Name: Ciara Lappin (nee McGinley).
Which teams did you represent?
O’Donovan Rossa, Antrim, Queen’s and Ulster.
What’s your current involvement?
I currently coach the u-10 camogie team for Rossa. My daughter plays so you don’t get to stand and watch! They are a super bunch of girls.
What was your greatest moment in the GAA?
I have loads of great memories over the years but the few that stand out are:
Captaining Antrim to win the All-Ireland Intermediate Camogie Championship in 2004 when we beat Tipperary.
Captaining Rossa to their first Ulster Senior Camogie title.
Winning our first Senior Antrim Championship in 2000 with Rossa. That’s was special and the real turning point for us. We did it the hard way beating Dunloy (holders) at Rossa Park in the first round and then Loughgiel in the semi-final. It was a big breakthrough and we never looked back…we celebrated every win.
What was the most surprising moment in your career?
Getting picked as the Ulster Player of the Tournament in the Gael Linn. Think we got beat in the final, mind you.
Who was the best player you ever played with?
I have played with loads of amazing and talented girls over the years but I have to shout out to my half-back line for Rossa and Antrim – Maureen Barry and Ciara Gault.
What was the best score you ever saw in a game you were involved in?
This may sound strange but it was the best score in a game as I couldn’t see the goal. We were playing Loughgiel in the Antrim Championship final at Dunloy. It was the foggiest night and I have no idea how the match even went ahead as you could hardly see two feet in front of you never mind see a ball coming at you! We were getting beat and Ann McGlue came on full-forward and I think from memory scored one or two, or possibly more, goals to win the match. We couldn’t see from the half-back line any scores so we had to wait on the ripple effect down the pitch of cheers – bit like a Mexican wave!

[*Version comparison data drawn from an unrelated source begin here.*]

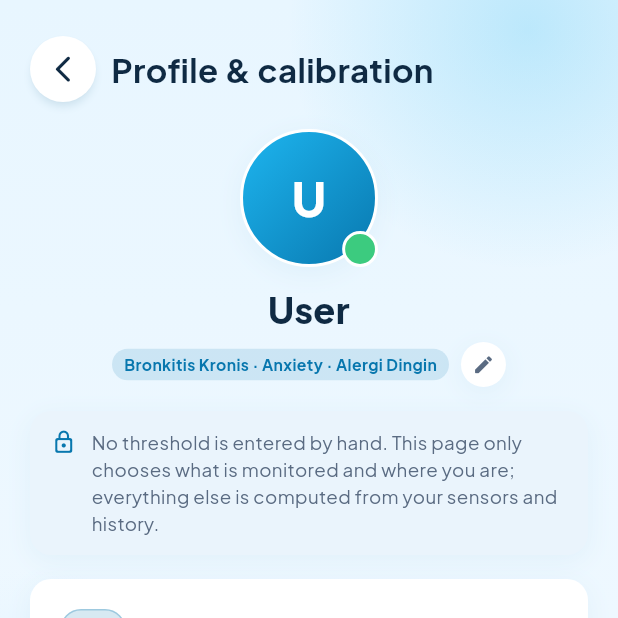
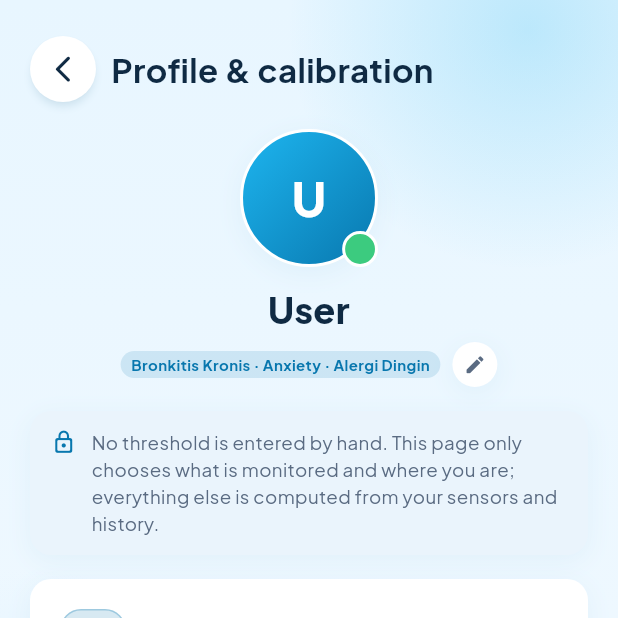
Before and after one commit to ideanica/freeair, a Flutter app: the ProfileScreen screen opened by its route, on a phone screen of 412 x 824 dp, the top half of it. Run offline on Flutter 3.47's test engine with Material 3 defaults, Android fonts, the phone set to English and light mode, and no system bars; our stand-ins replace flutter_local_notifications, shared_preferences, sqflite, timezone; missing offline and left inert: health_connector; accounts and stored records are empty.

Commit message:
Reduce shared status pill and notification badge sizing

```diff
--- a/lib/widgets/jb.dart
+++ b/lib/widgets/jb.dart
@@ -73,8 +73,8 @@ class JbStatusPill extends StatelessWidget {
   Widget build(BuildContext context) {
     return Container(
       padding: EdgeInsets.symmetric(
-        horizontal: compact ? 8 : 10,
-        vertical: compact ? 3 : 5,
+        horizontal: compact ? 7 : 9,
+        vertical: compact ? 2 : 4,
       ),
       decoration: BoxDecoration(
         color: color.withValues(alpha: 0.14),
@@ -84,7 +84,7 @@ class JbStatusPill extends StatelessWidget {
         mainAxisSize: MainAxisSize.min,
         children: [
           if (icon != null) ...[
-            Icon(icon, size: compact ? 12 : 13, color: color),
+            Icon(icon, size: compact ? 11 : 12, color: color),
             const SizedBox(width: 4),
           ],
           Flexible(
@@ -94,7 +94,7 @@ class JbStatusPill extends StatelessWidget {
               overflow: TextOverflow.ellipsis,
               style: TextStyle(
                 fontFamily: 'Plus Jakarta Sans',
-                fontSize: compact ? 10.5 : 11,
+                fontSize: compact ? 10 : 10.5,
                 fontWeight: FontWeight.w700,
                 color: color,
               ),
```
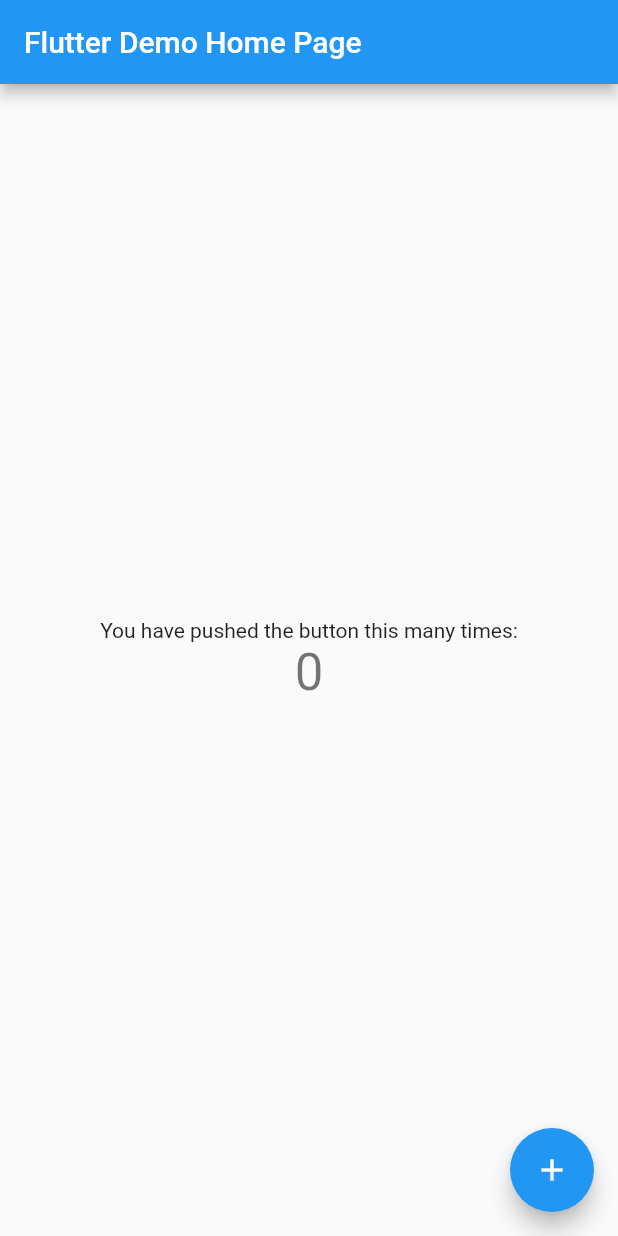
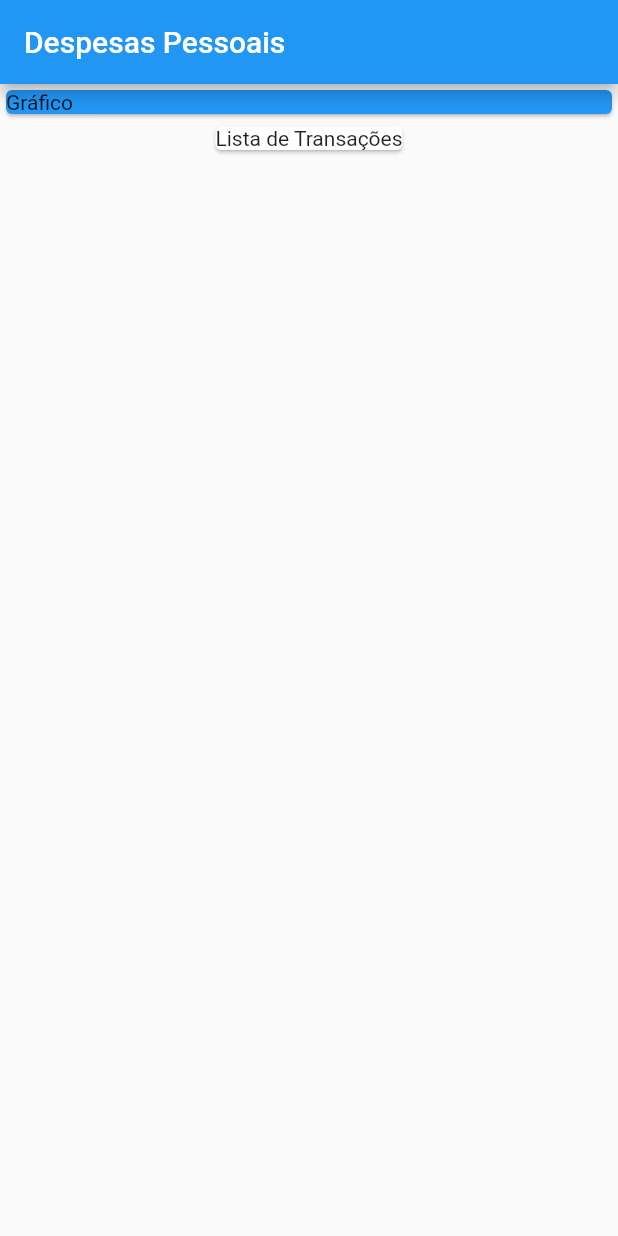
Before and after one commit to Railton98/expenses, a Flutter app: the screen it shows after launch, on a phone screen of 412 x 824 dp. Run offline on Flutter 3.47's test engine with Material 2 defaults, Android fonts, the phone set to English and light mode, and no system bars.

Commit message:
initial elements...

```diff
--- a/lib/main.dart
+++ b/lib/main.dart
@@ -1,117 +1,38 @@
 import 'package:flutter/material.dart';
 
-void main() {
-  runApp(MyApp());
-}
+main() => runApp(ExpensesApp());
 
-class MyApp extends StatelessWidget {
-  // This widget is the root of your application.
+class ExpensesApp extends StatelessWidget {
   @override
   Widget build(BuildContext context) {
     return MaterialApp(
-      title: 'Flutter Demo',
-      theme: ThemeData(
-        // This is the theme of your application.
-        //
-        // Try running your application with "flutter run". You'll see the
-        // application has a blue toolbar. Then, without quitting the app, try
-        // changing the primarySwatch below to Colors.green and then invoke
-        // "hot reload" (press "r" in the console where you ran "flutter run",
-        // or simply save your changes to "hot reload" in a Flutter IDE).
-        // Notice that the counter didn't reset back to zero; the application
-        // is not restarted.
-        primarySwatch: Colors.blue,
-        // This makes the visual density adapt to the platform that you run
-        // the app on. For desktop platforms, the controls will be smaller and
-        // closer together (more dense) than on mobile platforms.
-        visualDensity: VisualDensity.adaptivePlatformDensity,
-      ),
-      home: MyHomePage(title: 'Flutter Demo Home Page'),
+      debugShowCheckedModeBanner: false,
+      home: MyHomePage(),
     );
   }
 }
 
-class MyHomePage extends StatefulWidget {
-  MyHomePage({Key key, this.title}) : super(key: key);
-
-  // This widget is the home page of your application. It is stateful, meaning
-  // that it has a State object (defined below) that contains fields that affect
-  // how it looks.
-
-  // This class is the configuration for the state. It holds the values (in this
-  // case the title) provided by the parent (in this case the App widget) and
-  // used by the build method of the State. Fields in a Widget subclass are
-  // always marked "final".
-
-  final String title;
-
-  @override
-  _MyHomePageState createState() => _MyHomePageState();
-}
-
-class _MyHomePageState extends State<MyHomePage> {
-  int _counter = 0;
-
-  void _incrementCounter() {
-    setState(() {
-      // This call to setState tells the Flutter framework that something has
-      // changed in this State, which causes it to rerun the build method below
-      // so that the display can reflect the updated values. If we changed
-      // _counter without calling setState(), then the build method would not be
-      // called again, and so nothing would appear to happen.
-      _counter++;
-    });
-  }
-
+class MyHomePage extends StatelessWidget {
   @override
   Widget build(BuildContext context) {
-    // This method is rerun every time setState is called, for instance as done
-    // by the _incrementCounter method above.
-    //
-    // The Flutter framework has been optimized to make rerunning build methods
-    // fast, so that you can just rebuild anything that needs updating rather
-    // than having to individually change instances of widgets.
     return Scaffold(
       appBar: AppBar(
-        // Here we take the value from the MyHomePage object that was created by
-        // the App.build method, and use it to set our appbar title.
-        title: Text(widget.title),
+        title: Text('Despesas Pessoais'),
       ),
-      body: Center(
-        // Center is a layout widget. It takes a single child and positions it
-        // in the middle of the parent.
-        child: Column(
-          // Column is also a layout widget. It takes a list of children and
-          // arranges them vertically. By default, it sizes itself to fit its
-          // children horizontally, and tries to be as tall as its parent.
-          //
-          // Invoke "debug painting" (press "p" in the console, choose the
-          // "Toggle Debug Paint" action from the Flutter Inspector in Android
-          // Studio, or the "Toggle Debug Paint" command in Visual Studio Code)
-          // to see the wireframe for each widget.
-          //
-          // Column has various properties to control how it sizes itself and
-          // how it positions its children. Here we use mainAxisAlignment to
-          // center the children vertically; the main axis here is the vertical
-          // axis because Columns are vertical (the cross axis would be
-          // horizontal).
-          mainAxisAlignment: MainAxisAlignment.center,
-          children: <Widget>[
-            Text(
-              'You have pushed the button this many times:',
+      body: Column(
+        children: <Widget>[
+          Container(
+            width: double.infinity,
+            child: Card(
+              color: Colors.blue,
+              child: Text('Gráfico'),
             ),
-            Text(
-              '$_counter',
-              style: Theme.of(context).textTheme.headline4,
-            ),
-          ],
-        ),
+          ),
+          Card(
+            child: Text('Lista de Transações'),
+          ),
+        ],
       ),
-      floatingActionButton: FloatingActionButton(
-        onPressed: _incrementCounter,
-        tooltip: 'Increment',
-        child: Icon(Icons.add),
-      ), // This trailing comma makes auto-formatting nicer for build methods.
     );
   }
 }
```
Also changed, not shown: 1 other file.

Which manager made the biggest impact on you and why?
I have had the pleasure of working with many great managers over the years from Sinead and Maggie when I first started at Rossa, to Bernie McNally at Queen’s (how many times can you run around the bandstand at the PEC without being sick?) but Jim Nelson made the biggest impact. Jim came in as the Antrim manager and changed how we approached the game on and off the pitch. Jim worked with other great mentors including Tommy Lismore at Antrim (who made us run backwards up Calgary!) When Jim was the manager for Rossa he changed how we approached our training and matches and prepared off the pitch. He brought in strength training and nutrition which was new to us then. He also brought in the drink bans which were maybe not as a popular. He is a legend.
What was the best piece of advice you ever received about playing?
‘S@@t or get off the pot!” – very true.
What was the best thing about playing in your era?
You make me sound old. I had an amazing camogie career and have the best memories. I made friends for life and would encourage anyone to get involved and pick up a hurl. I think I am ready to go back, camogie for mothers and others anyone?
What was the worst thing about playing your era?
When did you know it was time to call it quits?
I had two boys under two, a full time job and a husband who worked shifts. I always expected 100 percent from everyone at training and matches and I always gave 100 percent. Anything less in my eyes wasn’t good enough and I wasn’t able to give that commitment to the team so it was time to step back.
What interesting or funny story may readers not know about you or one of your former teammates?
There are so many funny stories over the years but as we say – what goes on tour stays on tour! Although there was a particular song the Rossa girls made up called ‘Tracksuits, Tracksuits, Tracksuits” – a rendition of that would see a few red faces.